O'Donnell said she is encouraging brides to move forward with their plans by helping them find creative ways to have a simpler, though still elegant, wedding.

The number of destination wedding inquiries started to drop off in August, according to O'Donnell, right at the same time that DLNR began enforcing permits for beach weddings.

“;Then as quick as a blink of an eye, you had this rollover of financial downturns,”; said O'Donnell.

In 2008, visitors who came to Hawaii to get married dropped 16 percent compared to 2007.

Those in the wedding industry, however, say lower airfares help boost the numbers of brides and grooms coming here to tie the knot.

Porter said when airfares went down this month, she got three last-minute bookings back to back.

“;We've always known there's a direct correlation with airline fees,”; said O'Donnell.

Karen Russ of Weddings of Hawaii, says she still fields plenty of phone calls from mainland brides. Many of her brides decided to ditch elaborate plans back home, and fly to Hawaii instead for an intimate wedding combined with a honeymoon.

Tanna Dang, co-owner of The Wedding Cafe, said local weddings are still going strong despite the economic downturn, with attendance at her free Wednesday workshops at about 200 per week.

She estimates the cost of an average local wedding at between $25,000 to $30,000.

Brides may delay a wedding to build up more savings, she said, but most won't give up the wedding of their dreams.

They also may scale back. Instead of a Vera Wang dress, for instance, they may opt for Paloma Blanca at half the price.

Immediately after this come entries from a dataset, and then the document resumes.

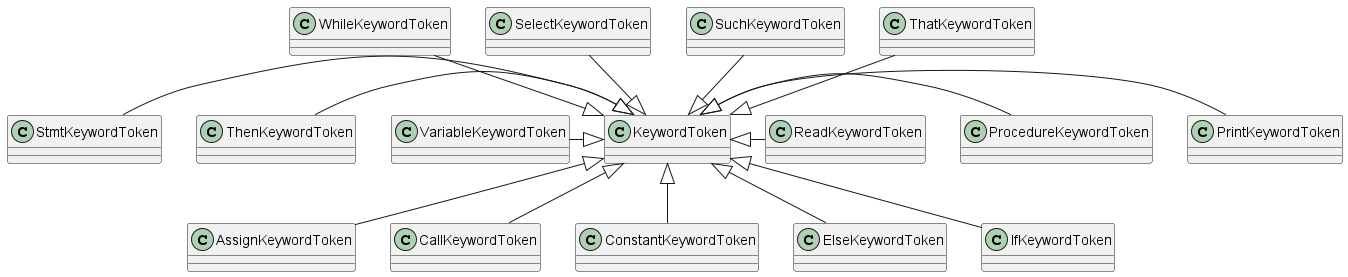
This is Team18/Docs/SP/DiagramsV2/TokensOverview/KeywordsToken/KeywordsToken.png from NicsunXnus/SoftwareEngineeringProject, a PlantUML export, as it was before one commit. Source of this version:
```plantuml
@startuml
    AssignKeywordToken -up-|> KeywordToken
    CallKeywordToken -up-|> KeywordToken
    ConstantKeywordToken -up-|> KeywordToken
    ElseKeywordToken -up-|> KeywordToken
    IfKeywordToken -up-|> KeywordToken
    PrintKeywordToken -left-|> KeywordToken
    ProcedureKeywordToken -left-|> KeywordToken
    ReadKeywordToken -left-|> KeywordToken
    StmtKeywordToken -right-|> KeywordToken
    ThenKeywordToken -right-|> KeywordToken
    VariableKeywordToken -right-|> KeywordToken
    WhileKeywordToken -down-|> KeywordToken
    SelectKeywordToken -down-|> KeywordToken
    SuchKeywordToken -down-|> KeywordToken
    ThatKeywordToken -down-|> KeywordToken
@enduml
```
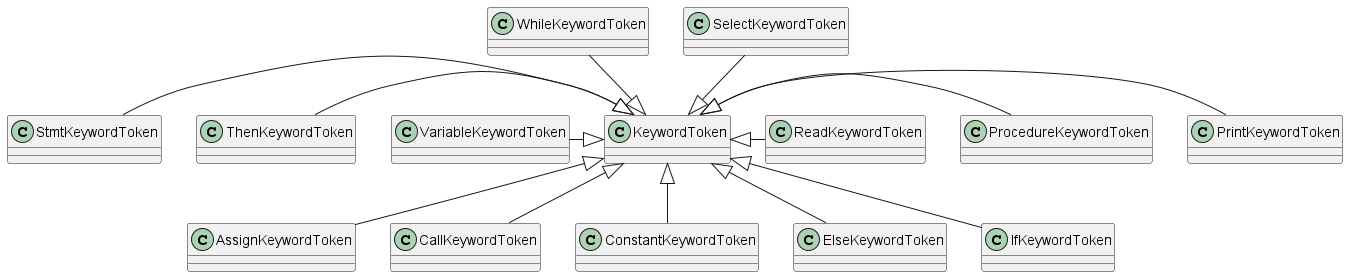
Later version of the same file.

What changed in the source:
```diff
@@ -12,6 +12,4 @@
     VariableKeywordToken -right-|> KeywordToken
     WhileKeywordToken -down-|> KeywordToken
     SelectKeywordToken -down-|> KeywordToken
-    SuchKeywordToken -down-|> KeywordToken
-    ThatKeywordToken -down-|> KeywordToken
 @enduml
```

O'Donnell said vendors are finding new ways to market abroad by going on to Facebook and Twitter, for instance, to reach out to more brides.


Decline in isle weddings

The number of visitors flying to the state with marriage in mind is dropping in numbers:

Total Air Visitors6,5268,172-20.1
Domestic Visitors2,9093,343-13.0
International Visitors3,6174,829-25.1
Total Air Visitors120,233143,207-16.0

Source: DBEDT